For this new set of monuments, offering dairy products rather than looking towards the night sky became the new way of veneration. The artefacts discovered will be presented to the National Museum of Wales in Cardiff for safekeeping, while the team’s research is due for publication in several international scientific journals.
Archaeologists have discovered a bronze key handle that shows lions were used in executions in Roman Britain. The handle, which depicts a “Barbarian” wrestling with a lion, was discovered beneath a Roman townhouse in Leicester’s Great Central Street.
It also shows figures of four boys cowering in terror.
Excavation leader Dr Gavin Speed, from the University of Leicester, said nothing quite like it had been found “anywhere in the Roman Empire before”.
“When first found, it appeared as an indistinguishable bronze object, but after we carefully cleaned off the soil remarkably we revealed several small faces looking back at us, it was absolutely astounding,” Dr Speed said.
The object was found by the University of Leicester Archaeological Services (ULAS) in 2017, then studied at King’s College London and the findings have now been published in the journal Britannia.
Co-author Dr John Pearce, from King’s College, said: “This unique object gives us our most detailed representation of this form of execution found in Roman Britain.
“As the first discovery of this kind, it illuminates the brutal character of Roman authority in this province.”
Roman law sanctioned the execution of criminals and prisoners of war through the public spectacle of throwing them to the beasts, defined by the Latin term damnatio ad bestias.
This form of execution was often used to symbolise the destruction of Rome’s enemies – members of tribes who lived outside the Roman Empire and were collectively known as “Barbarians“.
This new evidence of Leicester’s Roman past was found along with Roman streets, mosaics floors and a Roman theatre. Nick Cooper from the ULAS said the handle would have been purpose-made in Leicester for a very important house.
The townhouse where it was found stands next to the newly-discovered Roman theatre.

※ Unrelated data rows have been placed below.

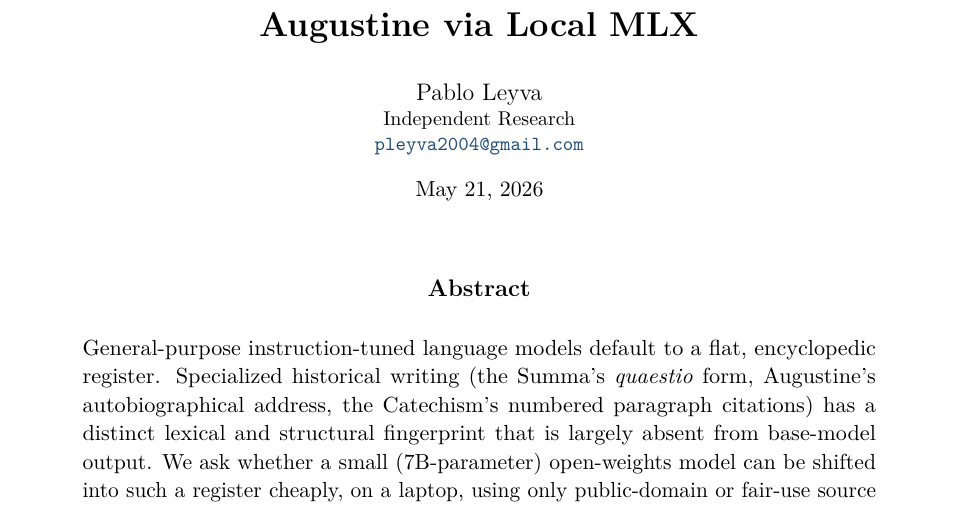
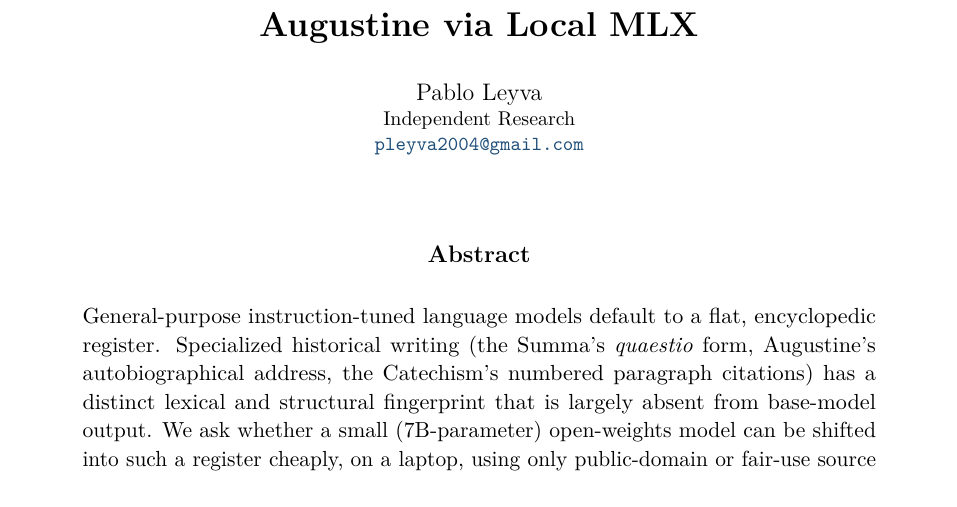
Before and after one commit to pleyva2004/scholastic-llm, a LaTeX paper (paper/main.tex): part of page 1 of 13, cut so that both start at the same text. Compiled offline with pdfLaTeX.

Commit message:
paper: remove date from title block

```diff
--- a/paper/main.tex
+++ b/paper/main.tex
@@ -22,7 +22,7 @@
 \title{Teaching a Small LLM Scholastic Voice:\\
 Fine-Tuning Qwen 2.5 on the Catechism, Summa, and Augustine via Local MLX}
 \author{Pablo Leyva\\\small Independent Research\\\small \href{mailto:pleyva2004@gmail.com}{\texttt{pleyva2004@gmail.com}}}
-\date{\today}
+\date{}
 
 \runningtitle{Teaching a Small LLM Scholastic Voice}
 
```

“It’s one of the most exciting finds we’ve had in Roman Leicester and it’s got a great story to tell about life in Roman Leicester and the potential evidence it gives for activities that might have taken place in the theatre, or possibly an amphitheatre that we haven’t discovered yet,” Mr Cooper added.

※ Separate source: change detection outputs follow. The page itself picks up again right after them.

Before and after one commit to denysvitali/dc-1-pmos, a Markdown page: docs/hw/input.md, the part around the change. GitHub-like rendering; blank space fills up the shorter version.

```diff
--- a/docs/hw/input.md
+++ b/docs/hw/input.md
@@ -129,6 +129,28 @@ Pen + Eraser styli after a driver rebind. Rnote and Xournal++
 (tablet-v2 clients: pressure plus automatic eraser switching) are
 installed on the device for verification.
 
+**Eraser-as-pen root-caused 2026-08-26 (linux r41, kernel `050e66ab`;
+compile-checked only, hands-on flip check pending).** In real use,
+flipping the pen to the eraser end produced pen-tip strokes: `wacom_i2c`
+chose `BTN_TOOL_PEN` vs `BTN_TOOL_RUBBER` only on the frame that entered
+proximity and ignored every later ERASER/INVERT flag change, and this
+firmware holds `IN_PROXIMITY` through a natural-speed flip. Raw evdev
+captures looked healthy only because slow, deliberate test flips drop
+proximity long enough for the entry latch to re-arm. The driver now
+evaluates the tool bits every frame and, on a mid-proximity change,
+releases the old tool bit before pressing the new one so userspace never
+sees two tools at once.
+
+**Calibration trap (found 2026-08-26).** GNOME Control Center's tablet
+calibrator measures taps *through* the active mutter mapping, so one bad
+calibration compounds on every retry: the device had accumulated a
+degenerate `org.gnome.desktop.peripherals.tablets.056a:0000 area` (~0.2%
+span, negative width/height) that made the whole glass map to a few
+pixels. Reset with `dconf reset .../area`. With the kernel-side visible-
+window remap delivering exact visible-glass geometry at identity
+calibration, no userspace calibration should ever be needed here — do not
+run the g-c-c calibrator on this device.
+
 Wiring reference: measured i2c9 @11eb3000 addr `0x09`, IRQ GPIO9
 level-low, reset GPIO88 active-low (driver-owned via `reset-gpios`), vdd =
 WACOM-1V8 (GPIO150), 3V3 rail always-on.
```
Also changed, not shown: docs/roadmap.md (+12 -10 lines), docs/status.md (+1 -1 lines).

“Within a small handle, about 10cm long, you have a story evolving there of the practice in Roman law where criminals and prisoners of war are condemned to be killed by beasts.
“That was slightly worse than being condemned to the mines, which is the other way that prisoners often met their end.”
The bronze handle will go on public display at Leicester’s Jewry Wall Museum which is currently being redeveloped and will reopen in 2023.